“The study of cavitation bubbles has evolved relatively fast, from learning how to avoid the damage they cause on ship propellers to benefitting medicine delivery,” said Vicente Robles, a doctoral student at the Marlan and Rosemary Bourns College of Engineering, who led the study. “The biggest limitation on their applications is our creativity.”
Cavitation bubbles are micron-sized and live for only a fraction of a second, but generate strong, local changes in physical properties of the surrounding medium, making them prime candidates for localized surface cleaning, cell targeting, and heating or cooling.
In double-bubble configurations, one bubble collapses faster and accelerates the neighboring bubble to invert and pierce itself, emitting a fast jet that could, if forceful enough, also pierce a cell membrane and possibly be used to transfect a cell. However, the jet’s speed, force, and trajectory are highly influenced by the mechanical properties of the medium surrounding it and the spatial and temporal separations of the bubbles.
Robles started by using lasers to create bubbles that form jets of water directed at a medium. He then compared single- and double-bubble jets directed at both petroleum jelly and a transparent agar gel widely used to model human tissue.
The double-bubble process created elongated, fast, focused jets that increased in length and volume when directed at the agar gel. Just five pulses penetrated 1.5 millimeters — enough to pierce human skin. This was achieved without the special micro-nozzles used in existing laser injection systems. In petroleum jelly, double-bubble jetting produced the same penetration length as single-bubble jetting, but with a 45% reduction in damage area, potentially resulting in less thermal and shockwave damage to the surrounding medium, and from three times farther away.
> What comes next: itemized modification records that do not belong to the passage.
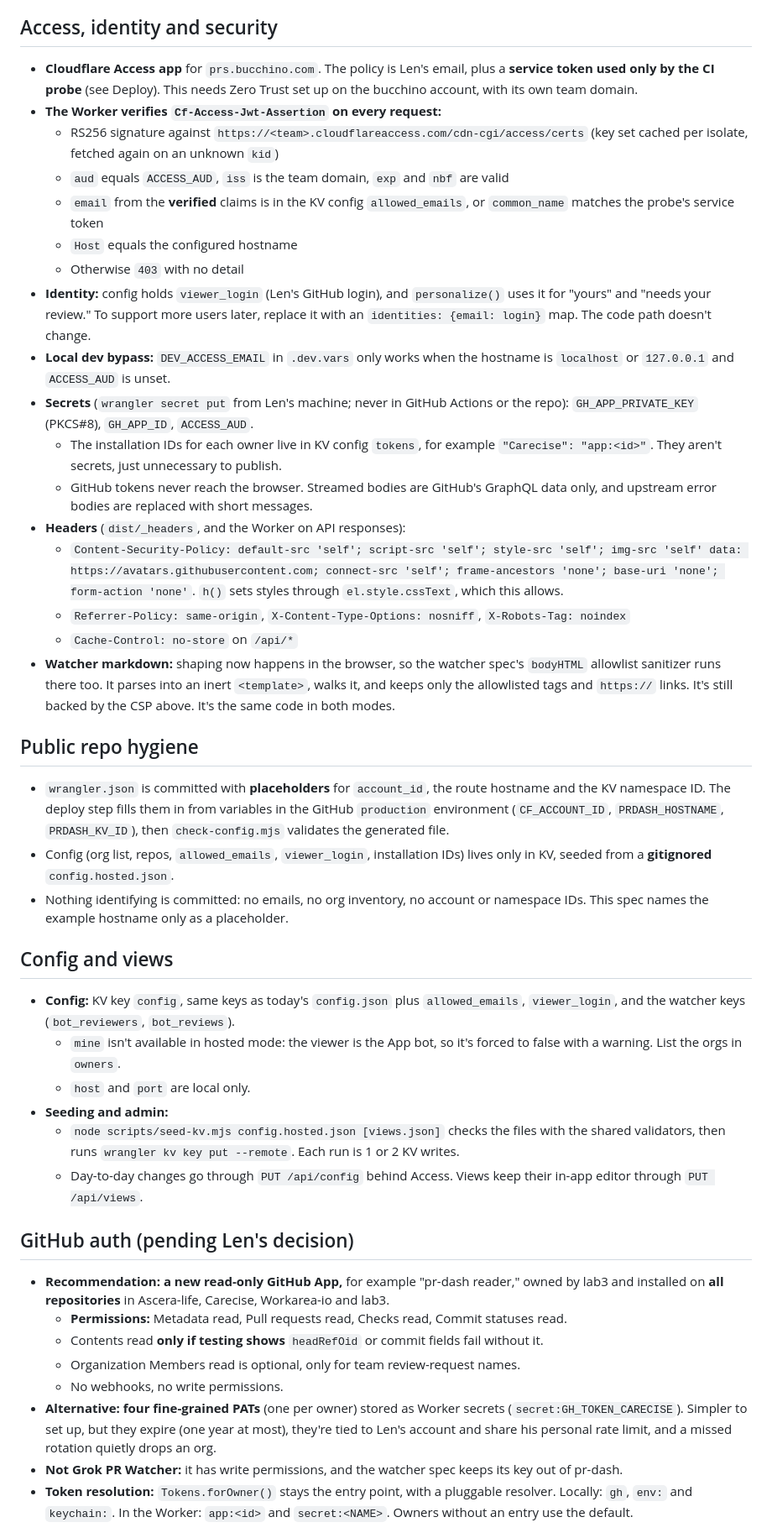
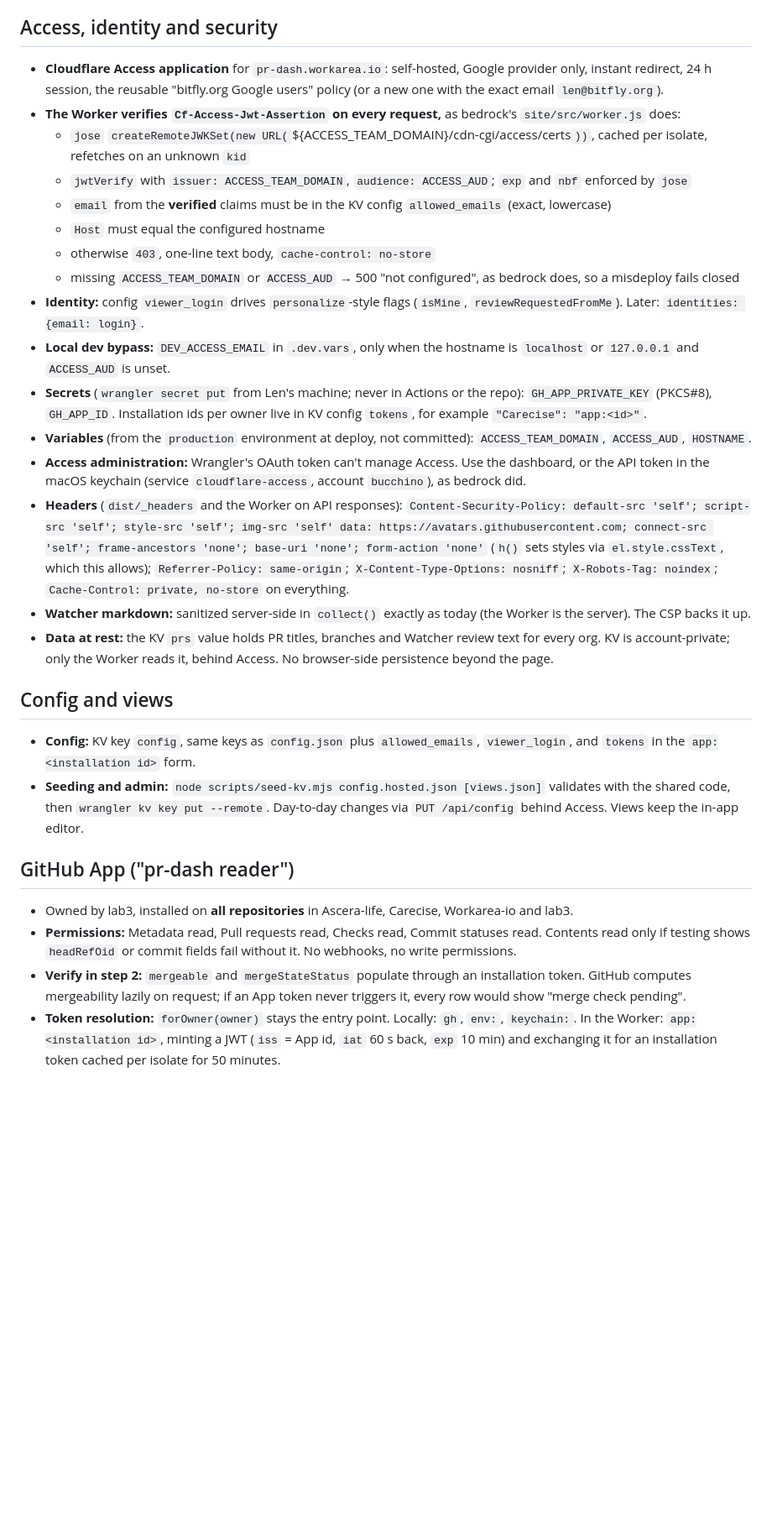
Before and after one commit to lab3/pr-dash, a Markdown page: docs/specs/cloudflare-hosting.md, the part around one of its changes. Shown at 84% size. GitHub-like rendering; blank space fills up the shorter version.

```diff
--- a/docs/specs/cloudflare-hosting.md
+++ b/docs/specs/cloudflare-hosting.md
@@ -102,43 +100,29 @@ So the snapshot and the heavy work move to the **browser**, and the Worker becom
 
 ## Access, identity and security
-- **Cloudflare Access app** for `prs.bucchino.com`. The policy is Len's email, plus a **service token used only by the CI probe** (see Deploy). This needs Zero Trust set up on the bucchino account, with its own team domain.
-- **The Worker verifies `Cf-Access-Jwt-Assertion` on every request:**
-  - RS256 signature against `https://<team>.cloudflareaccess.com/cdn-cgi/access/certs` (key set cached per isolate, fetched again on an unknown `kid`)
-  - `aud` equals `ACCESS_AUD`, `iss` is the team domain, `exp` and `nbf` are valid
-  - `email` from the **verified** claims is in the KV config `allowed_emails`, or `common_name` matches the probe's service token
-  - `Host` equals the configured hostname
-  - Otherwise `403` with no detail
-- **Identity:** config holds `viewer_login` (Len's GitHub login), and `personalize()` uses it for "yours" and "needs your review." To support more users later, replace it with an `identities: {email: login}` map. The code path doesn't change.
-- **Local dev bypass:** `DEV_ACCESS_EMAIL` in `.dev.vars` only works when the hostname is `localhost` or `127.0.0.1` and `ACCESS_AUD` is unset.
-- **Secrets** (`wrangler secret put` from Len's machine; never in GitHub Actions or the repo): `GH_APP_PRIVATE_KEY` (PKCS#8), `GH_APP_ID`, `ACCESS_AUD`.
-  - The installation IDs for each owner live in KV config `tokens`, for example `"Carecise": "app:<id>"`. They aren't secrets, just unnecessary to publish.
-  - GitHub tokens never reach the browser. Streamed bodies are GitHub's GraphQL data only, and upstream error bodies are replaced with short messages.
-- **Headers** (`dist/_headers`, and the Worker on API responses):
-  - `Content-Security-Policy: default-src 'self'; script-src 'self'; style-src 'self'; img-src 'self' data: https://avatars.githubusercontent.com; connect-src 'self'; frame-ancestors 'none'; base-uri 'none'; form-action 'none'`. `h()` sets styles through `el.style.cssText`, which this allows.
-  - `Referrer-Policy: same-origin`, `X-Content-Type-Options: nosniff`, `X-Robots-Tag: noindex`
-  - `Cache-Control: no-store` on `/api/*`
-- **Watcher markdown:** shaping now happens in the browser, so the watcher spec's `bodyHTML` allowlist sanitizer runs there too. It parses into an inert `<template>`, walks it, and keeps only the allowlisted tags and `https://` links. It's still backed by the CSP above. It's the same code in both modes.
-
-## Public repo hygiene
-- `wrangler.json` is committed with **placeholders** for `account_id`, the route hostname and the KV namespace ID. The deploy step fills them in from variables in the GitHub `production` environment (`CF_ACCOUNT_ID`, `PRDASH_HOSTNAME`, `PRDASH_KV_ID`), then `check-config.mjs` validates the generated file.
-- Config (org list, repos, `allowed_emails`, `viewer_login`, installation IDs) lives only in KV, seeded from a **gitignored** `config.hosted.json`.
-- Nothing identifying is committed: no emails, no org inventory, no account or namespace IDs. This spec names the example hostname only as a placeholder.
+- **Cloudflare Access application** for `pr-dash.workarea.io`: self-hosted, Google provider only, instant redirect, 24 h session, the reusable "bitfly.org Google users" policy (or a new one with the exact email `len@bitfly.org`).
+- **The Worker verifies `Cf-Access-Jwt-Assertion` on every request,** as bedrock's `site/src/worker.js` does:
+  - `jose` `createRemoteJWKSet(new URL(`${ACCESS_TEAM_DOMAIN}/cdn-cgi/access/certs`))`, cached per isolate, refetches on an unknown `kid`
+  - `jwtVerify` with `issuer: ACCESS_TEAM_DOMAIN`, `audience: ACCESS_AUD`; `exp` and `nbf` enforced by `jose`
+  - `email` from the **verified** claims must be in the KV config `allowed_emails` (exact, lowercase)
+  - `Host` must equal the configured hostname
+  - otherwise `403`, one-line text body, `cache-control: no-store`
+  - missing `ACCESS_TEAM_DOMAIN` or `ACCESS_AUD` → 500 "not configured", as bedrock does, so a misdeploy fails closed
+- **Identity:** config `viewer_login` drives `personalize`-style flags (`isMine`, `reviewRequestedFromMe`). Later: `identities: {email: login}`.
+- **Local dev bypass:** `DEV_ACCESS_EMAIL` in `.dev.vars`, only when the hostname is `localhost` or `127.0.0.1` and `ACCESS_AUD` is unset.
+- **Secrets** (`wrangler secret put` from Len's machine; never in Actions or the repo): `GH_APP_PRIVATE_KEY` (PKCS#8), `GH_APP_ID`. Installation ids per owner live in KV config `tokens`, for example `"Carecise": "app:<id>"`.
+- **Variables** (from the `production` environment at deploy, not committed): `ACCESS_TEAM_DOMAIN`, `ACCESS_AUD`, `HOSTNAME`.
+- **Access administration:** Wrangler's OAuth token can't manage Access. Use the dashboard, or the API token in the macOS keychain (service `cloudflare-access`, account `bucchino`), as bedrock did.
+- **Headers** (`dist/_headers` and the Worker on API responses): `Content-Security-Policy: default-src 'self'; script-src 'self'; style-src 'self'; img-src 'self' data: https://avatars.githubusercontent.com; connect-src 'self'; frame-ancestors 'none'; base-uri 'none'; form-action 'none'` (`h()` sets styles via `el.style.cssText`, which this allows); `Referrer-Policy: same-origin`; `X-Content-Type-Options: nosniff`; `X-Robots-Tag: noindex`; `Cache-Control: private, no-store` on everything.
+- **Watcher markdown:** sanitized server-side in `collect()` exactly as today (the Worker is the server). The CSP backs it up.
+- **Data at rest:** the KV `prs` value holds PR titles, branches and Watcher review text for every org. KV is account-private; only the Worker reads it, behind Access. No browser-side persistence beyond the page.
 
 ## Config and views
-- **Config:** KV key `config`, same keys as today's `config.json` plus `allowed_emails`, `viewer_login`, and the watcher keys (`bot_reviewers`, `bot_reviews`).
-  - `mine` isn't available in hosted mode: the viewer is the App bot, so it's forced to false with a warning. List the orgs in `owners`.
-  - `host` and `port` are local only.
-- **Seeding and admin:**
-  - `node scripts/seed-kv.mjs config.hosted.json [views.json]` checks the files with the shared validators, then runs `wrangler kv key put --remote`. Each run is 1 or 2 KV writes.
-  - Day-to-day changes go through `PUT /api/config` behind Access. Views keep their in-app editor through `PUT /api/views`.
+- **Config:** KV key `config`, same keys as `config.json` plus `allowed_emails`, `viewer_login`, and `tokens` in the `app:<installation id>` form.
+- **Seeding and admin:** `node scripts/seed-kv.mjs config.hosted.json [views.json]` validates with the shared code, then `wrangler kv key put --remote`. Day-to-day changes via `PUT /api/config` behind Access. Views keep the in-app editor.
 
-## GitHub auth (pending Len's decision)
-- **Recommendation: a new read-only GitHub App,** for example "pr-dash reader," owned by lab3 and installed on **all repositories** in Ascera-life, Carecise, Workarea-io and lab3.
-  - **Permissions:** Metadata read, Pull requests read, Checks read, Commit statuses read.
-  - Contents read **only if testing shows** `headRefOid` or commit fields fail without it.
-  - Organization Members read is optional, only for team review-request names.
-  - No webhooks, no write permissions.
-- **Alternative: four fine-grained PATs** (one per owner) stored as Worker secrets (`secret:GH_TOKEN_CARECISE`). Simpler to set up, but they expire (one year at most), they're tied to Len's account and share his personal rate limit, and a missed rotation quietly drops an org.
-- **Not Grok PR Watcher:** it has write permissions, and the watcher spec keeps its key out of pr-dash.
-- **Token resolution:** `Tokens.forOwner()` stays the entry point, with a pluggable resolver. Locally: `gh`, `env:` and `keychain:`. In the Worker: `app:<id>` and `secret:<NAME>`. Owners without an entry use the default.
+## GitHub App ("pr-dash reader")
+- Owned by lab3, installed on **all repositories** in Ascera-life, Carecise, Workarea-io and lab3.
+- **Permissions:** Metadata read, Pull requests read, Checks read, Commit statuses read. Contents read only if testing shows `headRefOid` or commit fields fail without it. No webhooks, no write permissions.
+- **Verify in step 2:** `mergeable` and `mergeStateStatus` populate through an installation token. GitHub computes mergeability lazily on request; if an App token never triggers it, every row would show "merge check pending".
+- **Token resolution:** `forOwner(owner)` stays the entry point. Locally: `gh`, `env:`, `keychain:`. In the Worker: `app:<installation id>`, minting a JWT (`iss` = App id, `iat` 60 s back, `exp` 10 min) and exchanging it for an installation token cached per isolate for 50 minutes.
 
```
Also changed, not shown: other parts of docs/specs/cloudflare-hosting.md (+116 -132 lines).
“The use of a laser-induced double-bubble arrangement is a significant advantage over previous studies, which rely on a converging nozzle or pressurized cavity to produce forceful jets,” mechanical engineering professor and senior author Guillermo Aguilar said. “Here, we take advantage of the inherent physics of the asynchronous collapse of two bubbles to accelerate the jet that pierces the nearby surface.”
The study concludes double-bubble cavitation could offer compact, device-free alternatives for needle-free applications after further study and improvement.